Nor was there a wrong affection in this motion of the heart. Jealousy for their divine Master stirred it; this motion may be honoured, the moral sense may justify it fully; but Christ rebukes it: “Ye know not what manner of spirit ye are of”, said the Lord to them.

But why, again I ask, this rebuke?
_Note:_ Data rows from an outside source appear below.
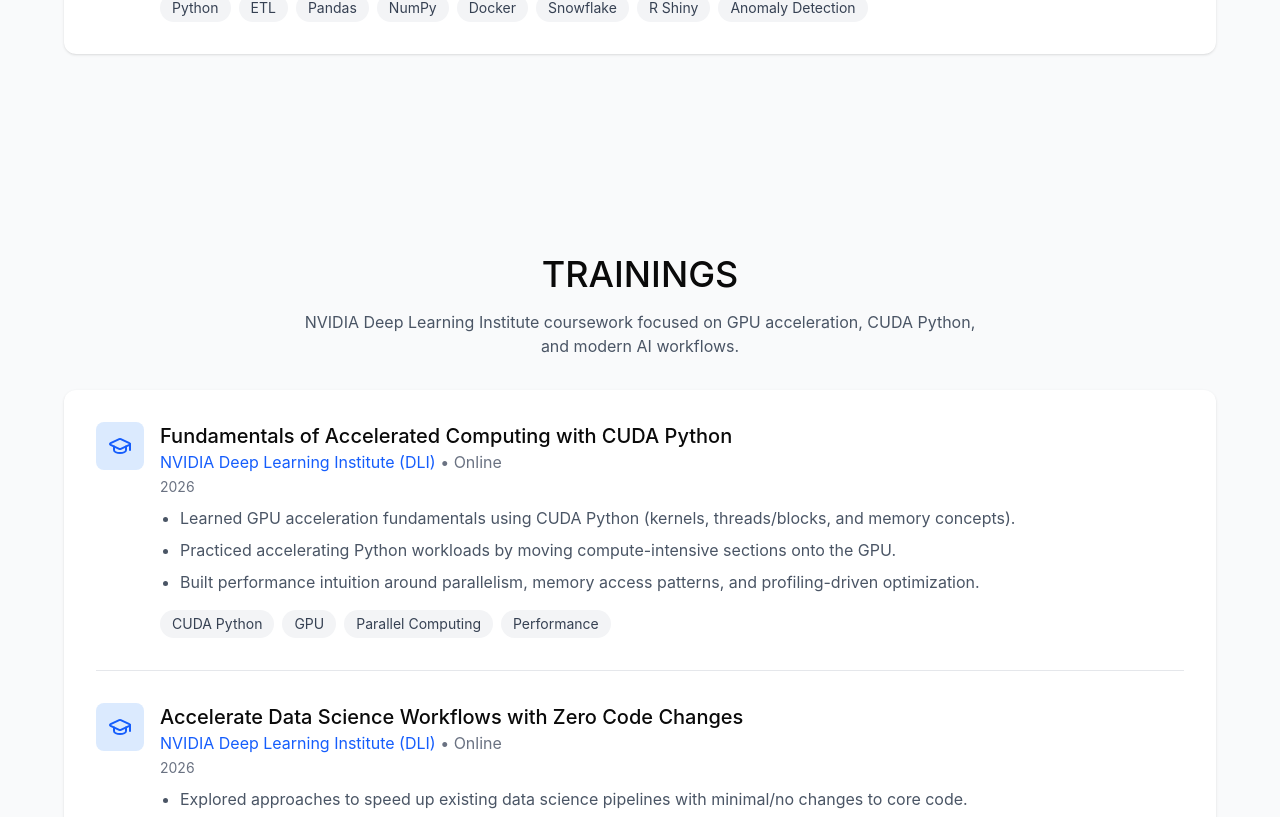
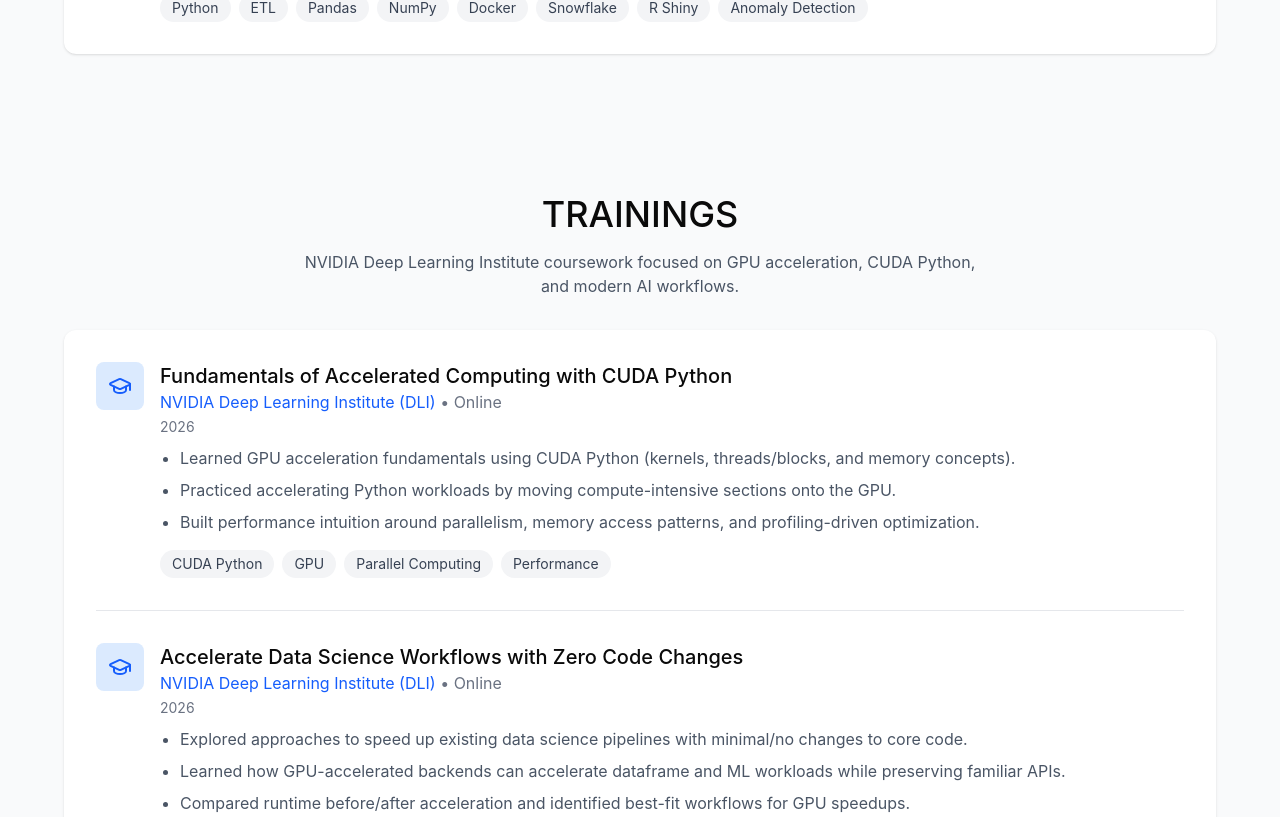
Before and after one commit to Esha7498/Esha7498.github.io, a React (Vite) app in the folder Data Scientist Portfolio/: page / in a window 1280 px wide. Shown: the part 1980-2797 px from the top of the page. Built offline with nearby package versions, Linux system fonts and the light colour scheme; grey boxes are pictures that could not be loaded.

Commit message:
Update Trainings.tsx

```diff
--- a/Data Scientist Portfolio/src/app/components/Trainings.tsx
+++ b/Data Scientist Portfolio/src/app/components/Trainings.tsx
@@ -77,7 +77,7 @@
 
 export function Trainings() {
   return (
-    <section id="trainings" className="pt-30 pb-20 px-6 bg-gray-50">
+    <section id="trainings" className="pt-15 pb-20 px-6 bg-gray-50">
       <div className="max-w-6xl mx-auto">
         <div className="mb-8 text-center">
           <h2 className="text-4xl mb-4">TRAININGS</h2>
```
Was it because they were exacting beyond the claims of Him whom they sought to avenge?
No, as we have said, for such claims will have their day; but the disciples were not in the spiritual intelligence of the moment through which they were passing.

They had not “the mind of Christ”; they did not discern the time so as to know what Israel ought to do, 1 Chronicles 12:32 ; they were not distinguishing things that differ; they were not rightly dividing the word of truth.
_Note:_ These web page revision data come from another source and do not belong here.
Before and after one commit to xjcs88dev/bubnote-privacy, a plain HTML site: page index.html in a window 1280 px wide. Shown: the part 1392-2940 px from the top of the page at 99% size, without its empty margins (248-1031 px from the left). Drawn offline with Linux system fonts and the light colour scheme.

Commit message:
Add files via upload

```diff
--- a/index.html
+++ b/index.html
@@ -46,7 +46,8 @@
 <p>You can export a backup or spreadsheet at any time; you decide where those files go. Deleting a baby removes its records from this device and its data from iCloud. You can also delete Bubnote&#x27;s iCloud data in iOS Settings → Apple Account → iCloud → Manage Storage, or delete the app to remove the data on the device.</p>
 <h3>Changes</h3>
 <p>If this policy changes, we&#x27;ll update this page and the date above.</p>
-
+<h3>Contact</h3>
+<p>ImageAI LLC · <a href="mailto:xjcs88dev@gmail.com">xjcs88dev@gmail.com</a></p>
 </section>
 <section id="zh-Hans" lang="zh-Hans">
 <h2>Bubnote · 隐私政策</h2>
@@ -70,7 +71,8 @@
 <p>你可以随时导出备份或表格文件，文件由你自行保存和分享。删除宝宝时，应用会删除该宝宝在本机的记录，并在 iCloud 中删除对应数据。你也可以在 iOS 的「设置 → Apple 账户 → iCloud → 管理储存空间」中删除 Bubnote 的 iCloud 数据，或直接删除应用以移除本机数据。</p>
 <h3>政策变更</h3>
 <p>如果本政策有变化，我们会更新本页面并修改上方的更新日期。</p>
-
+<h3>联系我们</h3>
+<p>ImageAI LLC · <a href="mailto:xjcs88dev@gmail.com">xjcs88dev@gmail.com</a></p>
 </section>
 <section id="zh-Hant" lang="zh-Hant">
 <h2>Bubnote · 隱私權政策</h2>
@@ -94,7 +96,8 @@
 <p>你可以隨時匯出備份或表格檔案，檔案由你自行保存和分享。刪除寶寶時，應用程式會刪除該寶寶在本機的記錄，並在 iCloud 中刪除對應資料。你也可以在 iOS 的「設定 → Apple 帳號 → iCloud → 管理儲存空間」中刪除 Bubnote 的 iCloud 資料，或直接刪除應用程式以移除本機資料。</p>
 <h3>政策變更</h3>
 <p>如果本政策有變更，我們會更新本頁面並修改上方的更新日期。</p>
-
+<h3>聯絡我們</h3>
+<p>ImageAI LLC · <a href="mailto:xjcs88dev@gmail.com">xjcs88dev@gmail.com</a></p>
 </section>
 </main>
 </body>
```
This was their error: “Ye know not what manner of spirit ye are of, for the Son of man is not come to destroy men’s lives, but to save them”. It was not a wrong principle of moral action which the Lord discovers in their souls, but ignorance of the real or divine character of the moment through which they were passing.
They did not perceive – what thousands (disciples of this day, as they were of that day) do not yet perceive – that the path of Christ to glory does not lie through the judgment of the world, but through the surrender of it; not through self-vindication, but through self-renunciation.

This was their mistake, and this is what the Lord rebuked.
They naturally thought that this indignity must be recognised; that, if the prospect of glory was filling the mind of their Master, and if they themselves, in the spirit of such a moment, had gone before His face to prepare His way, whatever stands in the way must surely be set aside. Nature judged thus; and nature thus judging would be justified by the moral sense of man.

But the mind of Christ has its peculiar way, and nothing guides the saint fully but that: analogy will not do, there must be the spiritual mind to try and challenge even analogies.

Certain correspondences were remarkable here: Elijah was but a stage or two from the glory, just going onward to be “received up”, when he smote again and again the captains and their fifties.
He was on a hill, full of great anticipations, we may say, and the chariots and horsemen of Israel and his heavenly journey were lying but a little before him in vision.

The soul of their Master appeared to the disciples on this occasion to be much in company with that of Elijah. But analogies will not do, and the use of them here was confounding everything, taking the Lord Jesus out of His day of grace into the time of His judgments; inviting Him or urging Him to act in the spirit of the times of Revelation 11 when He was in the hour of Luke 4.

The witnesses of Revelation 11 may go to heaven through the destruction of their enemies, fire going out of their mouth to consume them that hurt them, as after the pattern of Elijah; but analogies are not the rule.

They must be challenged by that “mind of Christ” which distinguishes things that differ, and which teaches in the light of the word that Jesus goes to heaven through a path which procures the salvation and not the destruction of men; through His renunciation of the world and not His judgment of it.

Elijah avenged himself on the insulting captains and then went to heaven; the witnesses will ascend to heaven, and their enemies shall behold them, Revelation 11:3-11. But Jesus takes the form of a servant, and is obedient unto death, and then God highly exalts Him. And so the saint: so the church. “Ye are they which have continued with me in my temptations. I appoint unto you a kingdom, as my Father hath appointed me”.

Here was the mistake: here was the not knowing what manner of spirit they were of. Analogy strongly favoured the motion of their minds. The moral sense, which judges according to man’s thoughts and not in the light of God’s mysteries, justified it.
But He who divinely distinguishes things that differ rebuked it: “Ye know not what manner of spirit ye are of”. The way of the disciples here would have disturbed everything, counteracting all the purpose of God.